**About this task**.
Copy the lines below that contain "import".

**Material shown**.
┌────────

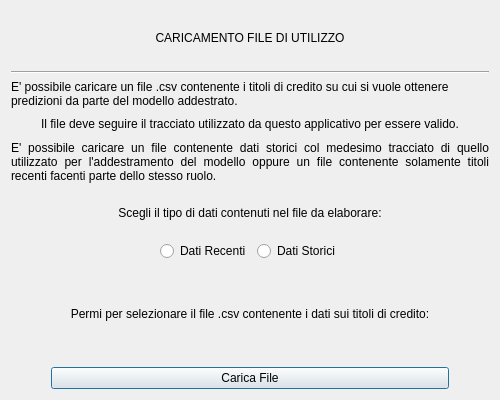
Old version of the form NewUI/view/loadnewfile.ui in the repository Mskty/Coattiva.
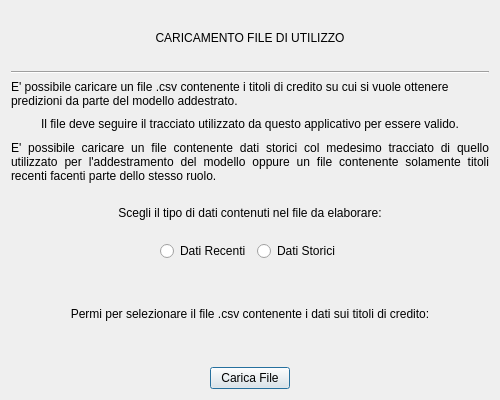
New version of the form.

What changed in the file:
```diff
--- a/NewUI/view/loadnewfile.ui
+++ b/NewUI/view/loadnewfile.ui
@@ -160,7 +160,7 @@
           <enum>Qt::Horizontal</enum>
          </property>
          <property name="sizeType">
-          <enum>QSizePolicy::Preferred</enum>
+          <enum>QSizePolicy::Expanding</enum>
          </property>
          <property name="sizeHint" stdset="0">
           <size>
@@ -183,7 +183,7 @@
           <enum>Qt::Horizontal</enum>
          </property>
          <property name="sizeType">
-          <enum>QSizePolicy::Preferred</enum>
+          <enum>QSizePolicy::Expanding</enum>
          </property>
          <property name="sizeHint" stdset="0">
           <size>
```
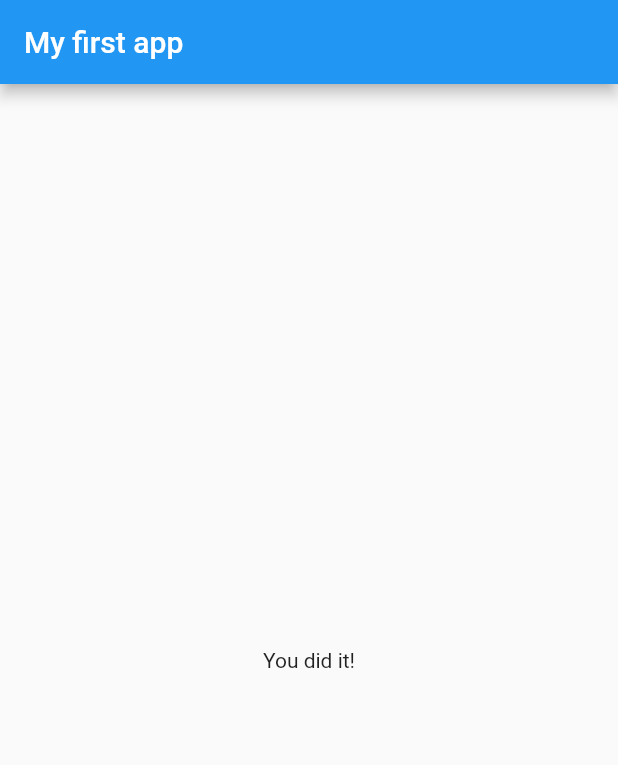
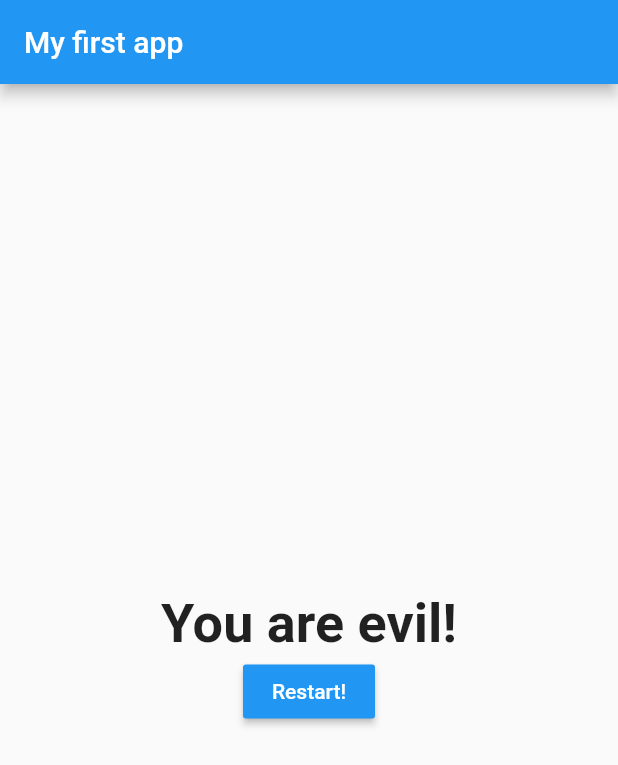
Before and after one commit to TheLueddy/Flutter, a Flutter app: the screen it shows after launch, after a tap on "Red", after a tap on "Lion", after a tap on "Sat1", on a phone screen of 412 x 824 dp. Shown: the top 765 px of the screen. Run offline on Flutter 3.47's test engine with Material 2 defaults, Android fonts, the phone set to English and light mode, and no system bars.

Commit message:
Complete first_app!

```diff
--- a/first_app/lib/main.dart
+++ b/first_app/lib/main.dart
@@ -1,7 +1,7 @@
 import 'package:flutter/material.dart';
 
-import './question.dart';
-import './answer.dart';
+import './quiz.dart';
+import './result.dart';
 
 void main() {
   runApp(MyApp());
@@ -13,29 +13,51 @@ class MyApp extends StatefulWidget {
 }
 
 class _MyAppState extends State<MyApp> {
-  static const questions = [
+  static const _questions = [
     {
       'questionText': 'What\'s your favorite color?',
-      'answers': ['Red', 'Blue', 'Green', 'Yellow']
+      'answers': [
+        {'text': 'Red', 'score': 10},
+        {'text': 'Blue', 'score': 8},
+        {'text': 'Green', 'score': 5},
+        {'text': 'Yellow', 'score': 2}
+      ]
     },
     {
       'questionText': 'What\'s your favorite animal?',
-      'answers': ['Elephant', 'Lion', 'Dog']
+      'answers': [
+        {'text': 'Elephant', 'score': 2},
+        {'text': 'Lion', 'score': 8},
+        {'text': 'Dog', 'score': 4}
+      ]
     },
     {
       'questionText': 'What\'s your favorite TV channel?',
-      'answers': ['Sat1', 'Pro7', 'Dmax', 'RTL']
+      'answers': [
+        {'text': 'Sat1', 'score': 8},
+        {'text': 'Pro7', 'score': 7},
+        {'text': 'Dmax', 'score': 10},
+        {'text': 'RTL', 'score': 4}
+      ]
     },
   ];
 
   var _questionIndex = 0;
+  var _totalScore = 0;
 
-  void _answerQuestion() {
+  void _resetQuiz() {
+    setState(() {
+      _questionIndex = 0;
+      _totalScore = 0;
+    });
+  }
+
+  void _answerQuestion(int score) {
+    _totalScore += score;
+
     setState(() {
       _questionIndex += 1;
     });
-
-    if (_questionIndex < questions.length) {}
   }
 
   @override
@@ -45,19 +67,12 @@ class _MyAppState extends State<MyApp> {
         appBar: AppBar(
           title: Text('My first app'),
         ),
-        body: _questionIndex < questions.length
-            ? Column(
-                children: [
-                  Question(questions[_questionIndex]['questionText']),
-                  ...(questions[_questionIndex]['answers'] as List<String>)
-                      .map((answer) {
-                    return Answer(_answerQuestion, answer);
-                  }).toList()
-                ],
-              )
-            : Center(
-                child: Text('You did it!'),
-              ),
+        body: _questionIndex < _questions.length
+            ? Quiz(
+                questions: _questions,
+                questionIndex: _questionIndex,
+                answerQuestion: _answerQuestion)
+            : Result(_totalScore, _resetQuiz),
       ),
     );
   }
--- /dev/null
+++ b/first_app/lib/quiz.dart
@@ -0,0 +1,28 @@
+import 'package:flutter/material.dart';
+
+import './question.dart';
+import './answer.dart';
+
+class Quiz extends StatelessWidget {
+  final List<Map<String, Object>> questions;
+  final int questionIndex;
+  final Function answerQuestion;
+
+  Quiz(
+      {@required this.questions,
+      @required this.questionIndex,
+      @required this.answerQuestion});
+
+  @override
+  Widget build(BuildContext context) {
+    return Column(
+      children: [
+        Question(questions[questionIndex]['questionText']),
+        ...(questions[questionIndex]['answers'] as List<Map<String, Object>>)
+            .map((answer) {
+          return Answer(() => answerQuestion(answer['score']), answer['text']);
+        }).toList()
+      ],
+    );
+  }
+}
--- /dev/null
+++ b/first_app/lib/result.dart
@@ -0,0 +1,42 @@
+import 'package:flutter/material.dart';
+
+class Result extends StatelessWidget {
+  final int totalScore;
+  final Function resetQuiz;
+
+  Result(this.totalScore, this.resetQuiz);
+
+  String get resultPhrase {
+    String resultText;
+    if (totalScore <= 8) {
+      resultText = 'You are innocent!';
+    } else if (totalScore <= 24) {
+      resultText = 'You are okay!';
+    } else {
+      resultText = 'You are evil!';
+    }
+    return resultText;
+  }
+
+  @override
+  Widget build(BuildContext context) {
+    return Center(
+      child: Column(
+        children: [
+          Text(
+            resultPhrase,
+            style: TextStyle(fontSize: 36, fontWeight: FontWeight.bold),
+            textAlign: TextAlign.center,
+          ),
+          RaisedButton(
+            color: Colors.blue,
+            textColor: Colors.white,
+            child: Text('Restart!'),
+            onPressed: resetQuiz,
+          )
+        ],
+        mainAxisAlignment: MainAxisAlignment.center,
+      ),
+    );
+  }
+}
```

└────────

**Result for this exercise**.
 import 'package:flutter/material.dart';
-import './question.dart';
-import './answer.dart';
+import './quiz.dart';
+import './result.dart';
+import 'package:flutter/material.dart';
+import './question.dart';
+import './answer.dart';
+import 'package:flutter/material.dart';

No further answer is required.